Web interface edit records:
----------------------------------------

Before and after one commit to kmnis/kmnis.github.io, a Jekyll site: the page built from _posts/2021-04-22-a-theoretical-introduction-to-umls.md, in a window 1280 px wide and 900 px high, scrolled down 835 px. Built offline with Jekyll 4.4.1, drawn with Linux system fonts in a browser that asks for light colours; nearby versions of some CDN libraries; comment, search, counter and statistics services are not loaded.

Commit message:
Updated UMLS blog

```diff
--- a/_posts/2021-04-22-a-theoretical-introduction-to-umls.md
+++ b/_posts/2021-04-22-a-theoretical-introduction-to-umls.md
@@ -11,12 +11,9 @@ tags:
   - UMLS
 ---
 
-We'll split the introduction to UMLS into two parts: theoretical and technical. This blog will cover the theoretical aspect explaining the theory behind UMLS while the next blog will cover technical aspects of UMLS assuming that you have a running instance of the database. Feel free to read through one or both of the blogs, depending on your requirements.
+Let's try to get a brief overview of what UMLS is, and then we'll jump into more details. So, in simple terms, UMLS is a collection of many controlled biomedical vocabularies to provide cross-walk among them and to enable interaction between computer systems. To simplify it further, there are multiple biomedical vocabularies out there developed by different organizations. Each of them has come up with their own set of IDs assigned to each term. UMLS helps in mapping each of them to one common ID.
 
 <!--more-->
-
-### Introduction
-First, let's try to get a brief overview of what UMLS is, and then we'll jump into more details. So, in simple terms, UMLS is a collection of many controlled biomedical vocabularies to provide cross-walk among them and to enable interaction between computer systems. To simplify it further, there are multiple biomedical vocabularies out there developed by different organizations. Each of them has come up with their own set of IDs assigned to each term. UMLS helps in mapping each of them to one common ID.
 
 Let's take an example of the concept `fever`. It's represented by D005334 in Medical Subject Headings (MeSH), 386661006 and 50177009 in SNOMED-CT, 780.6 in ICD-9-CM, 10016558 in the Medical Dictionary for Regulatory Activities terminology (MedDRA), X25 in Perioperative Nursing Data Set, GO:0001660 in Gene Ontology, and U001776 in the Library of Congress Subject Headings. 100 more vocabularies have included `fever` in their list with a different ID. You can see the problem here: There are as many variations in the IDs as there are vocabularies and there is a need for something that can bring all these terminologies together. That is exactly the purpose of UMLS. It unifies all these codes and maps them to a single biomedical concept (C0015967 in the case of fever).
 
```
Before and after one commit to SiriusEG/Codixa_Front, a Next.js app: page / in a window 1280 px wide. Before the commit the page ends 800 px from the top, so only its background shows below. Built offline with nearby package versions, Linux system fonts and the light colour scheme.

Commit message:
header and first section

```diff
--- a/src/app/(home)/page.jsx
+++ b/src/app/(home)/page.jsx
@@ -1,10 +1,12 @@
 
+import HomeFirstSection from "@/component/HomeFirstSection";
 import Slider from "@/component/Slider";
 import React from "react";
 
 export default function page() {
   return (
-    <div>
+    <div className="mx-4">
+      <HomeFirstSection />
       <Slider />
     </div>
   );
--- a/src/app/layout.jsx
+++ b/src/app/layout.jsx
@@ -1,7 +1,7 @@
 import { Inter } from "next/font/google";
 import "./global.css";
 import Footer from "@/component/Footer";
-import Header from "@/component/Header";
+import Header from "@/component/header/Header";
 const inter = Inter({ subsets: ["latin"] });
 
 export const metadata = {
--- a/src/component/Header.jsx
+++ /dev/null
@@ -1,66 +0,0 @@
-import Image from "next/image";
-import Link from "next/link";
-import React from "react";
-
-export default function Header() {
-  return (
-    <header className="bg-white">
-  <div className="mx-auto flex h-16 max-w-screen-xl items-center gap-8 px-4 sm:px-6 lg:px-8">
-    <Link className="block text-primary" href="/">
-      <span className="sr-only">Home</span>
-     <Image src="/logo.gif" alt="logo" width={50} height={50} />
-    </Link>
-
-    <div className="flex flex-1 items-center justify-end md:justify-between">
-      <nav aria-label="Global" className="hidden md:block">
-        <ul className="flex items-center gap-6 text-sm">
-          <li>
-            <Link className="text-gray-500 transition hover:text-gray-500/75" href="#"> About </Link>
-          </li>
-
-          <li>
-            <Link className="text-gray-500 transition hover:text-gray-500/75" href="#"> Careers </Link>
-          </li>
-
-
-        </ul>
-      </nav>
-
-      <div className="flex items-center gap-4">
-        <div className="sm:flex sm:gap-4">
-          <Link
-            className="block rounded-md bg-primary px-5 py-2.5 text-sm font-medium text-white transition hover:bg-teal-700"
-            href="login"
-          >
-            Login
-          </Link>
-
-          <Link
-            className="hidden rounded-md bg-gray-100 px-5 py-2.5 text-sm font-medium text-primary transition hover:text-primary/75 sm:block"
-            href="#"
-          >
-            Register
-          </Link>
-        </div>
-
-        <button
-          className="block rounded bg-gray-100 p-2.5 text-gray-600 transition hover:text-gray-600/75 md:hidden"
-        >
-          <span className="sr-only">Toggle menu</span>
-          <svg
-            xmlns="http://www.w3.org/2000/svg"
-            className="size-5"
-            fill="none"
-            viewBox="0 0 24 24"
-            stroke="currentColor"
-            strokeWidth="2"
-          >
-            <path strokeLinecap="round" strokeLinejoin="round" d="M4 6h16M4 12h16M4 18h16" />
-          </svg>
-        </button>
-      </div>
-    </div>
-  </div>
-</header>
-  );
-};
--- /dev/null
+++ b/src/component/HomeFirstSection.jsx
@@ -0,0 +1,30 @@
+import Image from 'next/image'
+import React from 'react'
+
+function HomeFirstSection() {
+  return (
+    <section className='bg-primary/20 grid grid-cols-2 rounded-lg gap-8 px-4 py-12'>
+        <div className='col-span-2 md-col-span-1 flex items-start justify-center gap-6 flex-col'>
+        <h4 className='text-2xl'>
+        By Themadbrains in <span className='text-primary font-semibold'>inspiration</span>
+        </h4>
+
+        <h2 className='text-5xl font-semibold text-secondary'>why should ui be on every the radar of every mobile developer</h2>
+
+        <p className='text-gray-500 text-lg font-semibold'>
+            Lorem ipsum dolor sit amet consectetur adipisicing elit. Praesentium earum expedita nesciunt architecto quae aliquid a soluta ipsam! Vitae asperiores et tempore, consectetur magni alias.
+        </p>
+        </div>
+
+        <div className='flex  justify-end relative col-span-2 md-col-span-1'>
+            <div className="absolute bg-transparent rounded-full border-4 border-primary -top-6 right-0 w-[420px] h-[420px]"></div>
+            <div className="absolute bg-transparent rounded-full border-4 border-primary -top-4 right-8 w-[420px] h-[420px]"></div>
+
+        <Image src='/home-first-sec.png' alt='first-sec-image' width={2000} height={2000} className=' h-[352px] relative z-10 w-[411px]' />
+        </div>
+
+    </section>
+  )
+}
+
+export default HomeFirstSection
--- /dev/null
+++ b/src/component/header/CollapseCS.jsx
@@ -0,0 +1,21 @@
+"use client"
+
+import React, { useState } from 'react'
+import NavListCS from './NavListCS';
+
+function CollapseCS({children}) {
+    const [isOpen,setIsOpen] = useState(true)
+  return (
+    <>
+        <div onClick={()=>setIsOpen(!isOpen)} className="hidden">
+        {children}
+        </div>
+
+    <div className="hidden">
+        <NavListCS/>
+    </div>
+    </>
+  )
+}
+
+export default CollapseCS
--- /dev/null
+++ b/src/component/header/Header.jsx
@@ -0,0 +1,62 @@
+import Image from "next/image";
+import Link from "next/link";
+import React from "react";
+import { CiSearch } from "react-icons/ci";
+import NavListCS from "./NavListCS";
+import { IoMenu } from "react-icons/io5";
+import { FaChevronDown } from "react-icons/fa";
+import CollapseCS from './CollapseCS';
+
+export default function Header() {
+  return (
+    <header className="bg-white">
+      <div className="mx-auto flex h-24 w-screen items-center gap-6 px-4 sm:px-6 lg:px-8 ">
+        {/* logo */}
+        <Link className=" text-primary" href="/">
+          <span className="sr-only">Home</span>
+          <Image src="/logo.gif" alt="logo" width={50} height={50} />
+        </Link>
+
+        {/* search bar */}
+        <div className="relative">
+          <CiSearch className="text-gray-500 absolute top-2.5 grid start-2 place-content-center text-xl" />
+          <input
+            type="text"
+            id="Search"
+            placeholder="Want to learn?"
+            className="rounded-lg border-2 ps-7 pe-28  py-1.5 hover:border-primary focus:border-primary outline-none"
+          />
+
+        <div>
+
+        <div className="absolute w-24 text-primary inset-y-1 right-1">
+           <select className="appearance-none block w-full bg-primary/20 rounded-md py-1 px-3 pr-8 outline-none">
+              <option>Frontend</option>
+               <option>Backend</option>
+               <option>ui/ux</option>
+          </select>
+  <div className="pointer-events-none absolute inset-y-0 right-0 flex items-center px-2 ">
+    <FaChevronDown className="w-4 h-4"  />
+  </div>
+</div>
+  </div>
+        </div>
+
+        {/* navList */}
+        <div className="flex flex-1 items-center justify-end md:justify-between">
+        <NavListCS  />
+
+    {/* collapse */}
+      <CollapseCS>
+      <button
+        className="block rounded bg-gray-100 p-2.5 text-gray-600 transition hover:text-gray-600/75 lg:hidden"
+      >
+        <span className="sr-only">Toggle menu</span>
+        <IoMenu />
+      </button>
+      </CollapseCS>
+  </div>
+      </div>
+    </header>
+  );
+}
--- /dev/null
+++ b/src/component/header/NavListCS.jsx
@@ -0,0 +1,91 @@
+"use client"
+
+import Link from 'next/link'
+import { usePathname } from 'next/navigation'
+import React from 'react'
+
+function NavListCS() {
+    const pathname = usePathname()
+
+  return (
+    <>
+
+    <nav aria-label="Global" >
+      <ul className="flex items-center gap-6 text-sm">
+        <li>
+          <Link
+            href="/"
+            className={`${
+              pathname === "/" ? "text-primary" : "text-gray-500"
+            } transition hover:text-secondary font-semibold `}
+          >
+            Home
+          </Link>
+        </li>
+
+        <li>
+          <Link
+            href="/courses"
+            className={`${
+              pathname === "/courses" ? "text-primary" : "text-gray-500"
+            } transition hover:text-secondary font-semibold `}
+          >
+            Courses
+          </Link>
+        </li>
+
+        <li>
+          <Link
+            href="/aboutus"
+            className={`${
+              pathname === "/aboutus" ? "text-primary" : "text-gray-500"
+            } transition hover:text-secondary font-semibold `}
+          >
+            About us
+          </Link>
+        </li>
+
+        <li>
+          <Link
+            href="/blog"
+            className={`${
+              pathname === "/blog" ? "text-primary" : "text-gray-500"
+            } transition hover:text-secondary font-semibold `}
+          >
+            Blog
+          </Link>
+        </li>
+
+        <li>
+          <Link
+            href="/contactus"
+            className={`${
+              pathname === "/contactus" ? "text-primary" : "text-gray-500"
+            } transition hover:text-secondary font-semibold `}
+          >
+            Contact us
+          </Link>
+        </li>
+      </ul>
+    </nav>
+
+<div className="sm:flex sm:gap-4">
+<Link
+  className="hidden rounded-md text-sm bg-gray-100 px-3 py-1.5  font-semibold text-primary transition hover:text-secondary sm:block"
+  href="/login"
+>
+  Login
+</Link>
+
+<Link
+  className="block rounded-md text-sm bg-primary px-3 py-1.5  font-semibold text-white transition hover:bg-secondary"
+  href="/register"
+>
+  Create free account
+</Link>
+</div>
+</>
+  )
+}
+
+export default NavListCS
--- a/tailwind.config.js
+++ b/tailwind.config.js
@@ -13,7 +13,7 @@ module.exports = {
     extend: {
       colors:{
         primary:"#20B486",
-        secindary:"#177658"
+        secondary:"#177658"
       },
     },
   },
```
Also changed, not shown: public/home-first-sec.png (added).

----------------------------------------

#### Task to complete
What lines hold the string "only"? Pick them out of the data.

#### Expected answer
Before and after one commit to SiriusEG/Codixa_Front, a Next.js app: page / in a window 1280 px wide. Before the commit the page ends 800 px from the top, so only its background shows below. Built offline with nearby package versions, Linux system fonts and the light colour scheme.
-      <span className="sr-only">Home</span>
-          <span className="sr-only">Toggle menu</span>
+          <span className="sr-only">Home</span>
+        <span className="sr-only">Toggle menu</span>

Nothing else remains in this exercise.